++++ Working data ++++
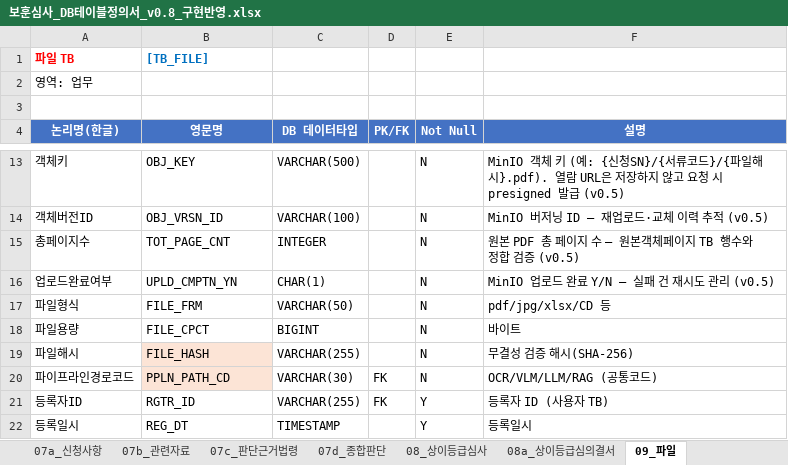
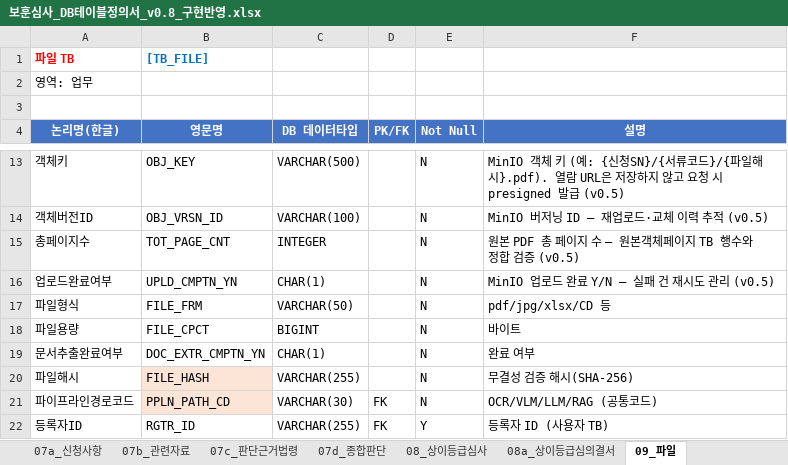
Before and after one commit to Gyuhyeon-Eom/bohun_llm_closed, an Excel workbook: docs/interface/보훈심사_DB테이블정의서_v0.8_구현반영.xlsx, sheet 09_파일, drawn as a sheet; only a part is shown, gaps mark what is left out; the shorter side is filled out with more unchanged rows; values as stored, in another font and other column widths than the file's, no borders; the diff names each change by its address in the sheet, - before the commit and + after, or states it on an @@ line.

```diff
--- a/docs/interface/보훈심사_DB테이블정의서_v0.8_구현반영.xlsx (sheet 09_파일)
+++ b/docs/interface/보훈심사_DB테이블정의서_v0.8_구현반영.xlsx (sheet 09_파일)
+row 19: 문서추출완료여부 | DOC_EXTR_CMPTN_YN | CHAR(1) |  | N | 완료 여부
```
Also changed, not shown: sheet 39_연계처리.
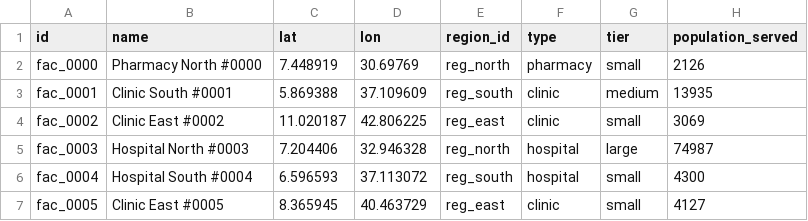
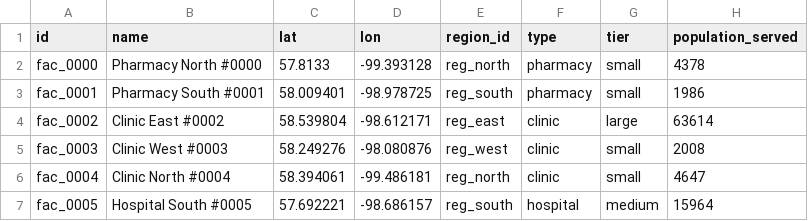
Before and after one commit to manas-kumar-byte/Imagine_Working, a CSV file: data/simulated/facilities.csv, drawn as a sheet; only a part is shown; the diff covers the shown part only.

```diff
--- a/data/simulated/facilities.csv
+++ b/data/simulated/facilities.csv
@@ -1,7 +1,7 @@
 id,name,lat,lon,region_id,type,tier,population_served
-fac_0000,Pharmacy North #0000,7.448919,30.69769,reg_north,pharmacy,small,2126
-fac_0001,Clinic South #0001,5.869388,37.109609,reg_south,clinic,medium,13935
-fac_0002,Clinic East #0002,11.020187,42.806225,reg_east,clinic,small,3069
-fac_0003,Hospital North #0003,7.204406,32.946328,reg_north,hospital,large,74987
-fac_0004,Hospital South #0004,6.596593,37.113072,reg_south,hospital,small,4300
-fac_0005,Clinic East #0005,8.365945,40.463729,reg_east,clinic,small,4127
+fac_0000,Pharmacy North #0000,57.8133,-99.393128,reg_north,pharmacy,small,4378
+fac_0001,Pharmacy South #0001,58.009401,-98.978725,reg_south,pharmacy,small,1986
+fac_0002,Clinic East #0002,58.539804,-98.612171,reg_east,clinic,large,63614
+fac_0003,Clinic West #0003,58.249276,-98.080876,reg_west,clinic,small,2008
+fac_0004,Clinic North #0004,58.394061,-99.486181,reg_north,clinic,small,4647
+fac_0005,Hospital South #0005,57.692221,-98.686157,reg_south,hospital,medium,15964
```
Also changed, not shown: 66 edited cells elsewhere in this file, data/simulated/replenishment_orders.csv, 3 other files.
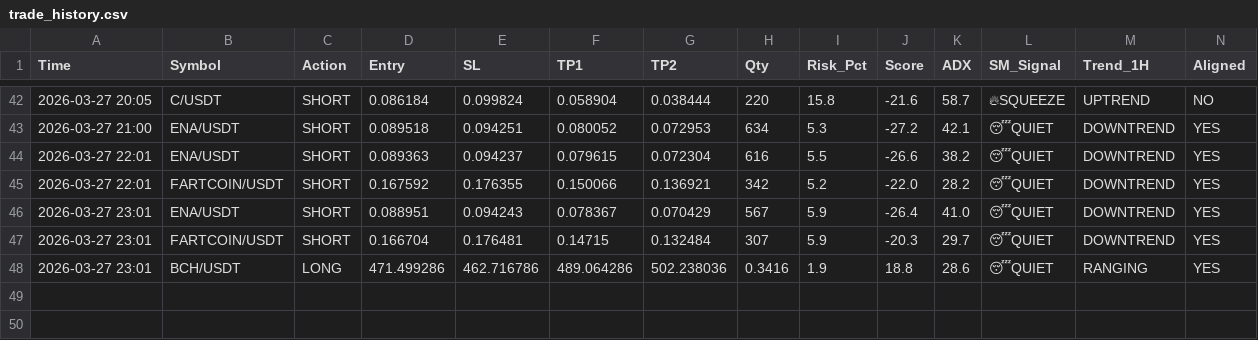
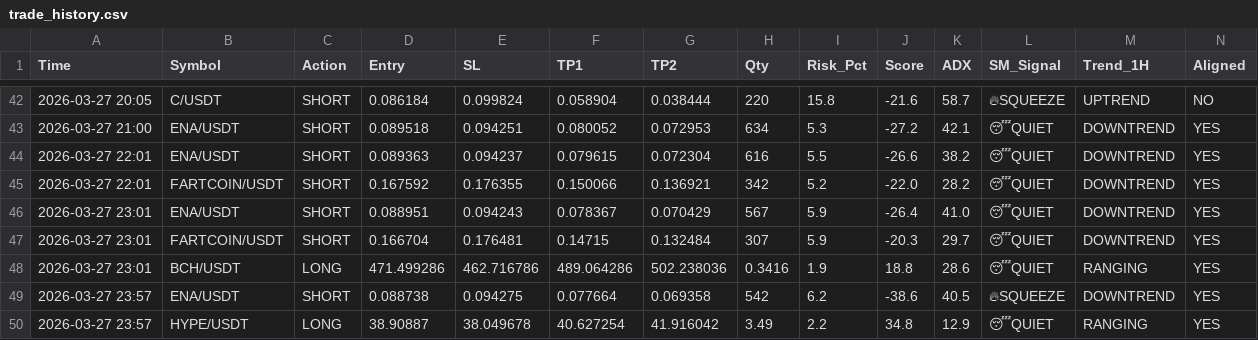
Before and after one commit to alifhawari-dotcom/crypto-ai-agent, a CSV file: trade_history.csv, drawn as a sheet; only a part is shown, gaps mark what is left out; rows hold the shown columns only; the diff names each change by its address in the sheet, - before the commit and + after, or states it on an @@ line.

Commit message:
Update trade history [skip ci]

```diff
--- a/trade_history.csv
+++ b/trade_history.csv
+row 49: 2026-03-27 23:57 | ENA/USDT | SHORT | 0.088738 | 0.094275 | 0.077664 | 0.069358 | 542 | 6.2 | -38.6 | 40.5 | 🔥SQUEEZE | DOWNTREND | YES
+row 50: 2026-03-27 23:57 | HYPE/USDT | LONG | 38.90887 | 38.049678 | 40.627254 | 41.916042 | 3.49 | 2.2 | 34.8 | 12.9 | 😴QUIET | RANGING | YES
```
++++
Problem to work on: Throughout the data above, report every line that contains the string "left".

Answer for this exercise:
Before and after one commit to Gyuhyeon-Eom/bohun_llm_closed, an Excel workbook: docs/interface/보훈심사_DB테이블정의서_v0.8_구현반영.xlsx, sheet 09_파일, drawn as a sheet; only a part is shown, gaps mark what is left out; the shorter side is filled out with more unchanged rows; values as stored, in another font and other column widths than the file's, no borders; the diff names each change by its address in the sheet, - before the commit and + after, or states it on an @@ line.
Before and after one commit to alifhawari-dotcom/crypto-ai-agent, a CSV file: trade_history.csv, drawn as a sheet; only a part is shown, gaps mark what is left out; rows hold the shown columns only; the diff names each change by its address in the sheet, - before the commit and + after, or states it on an @@ line.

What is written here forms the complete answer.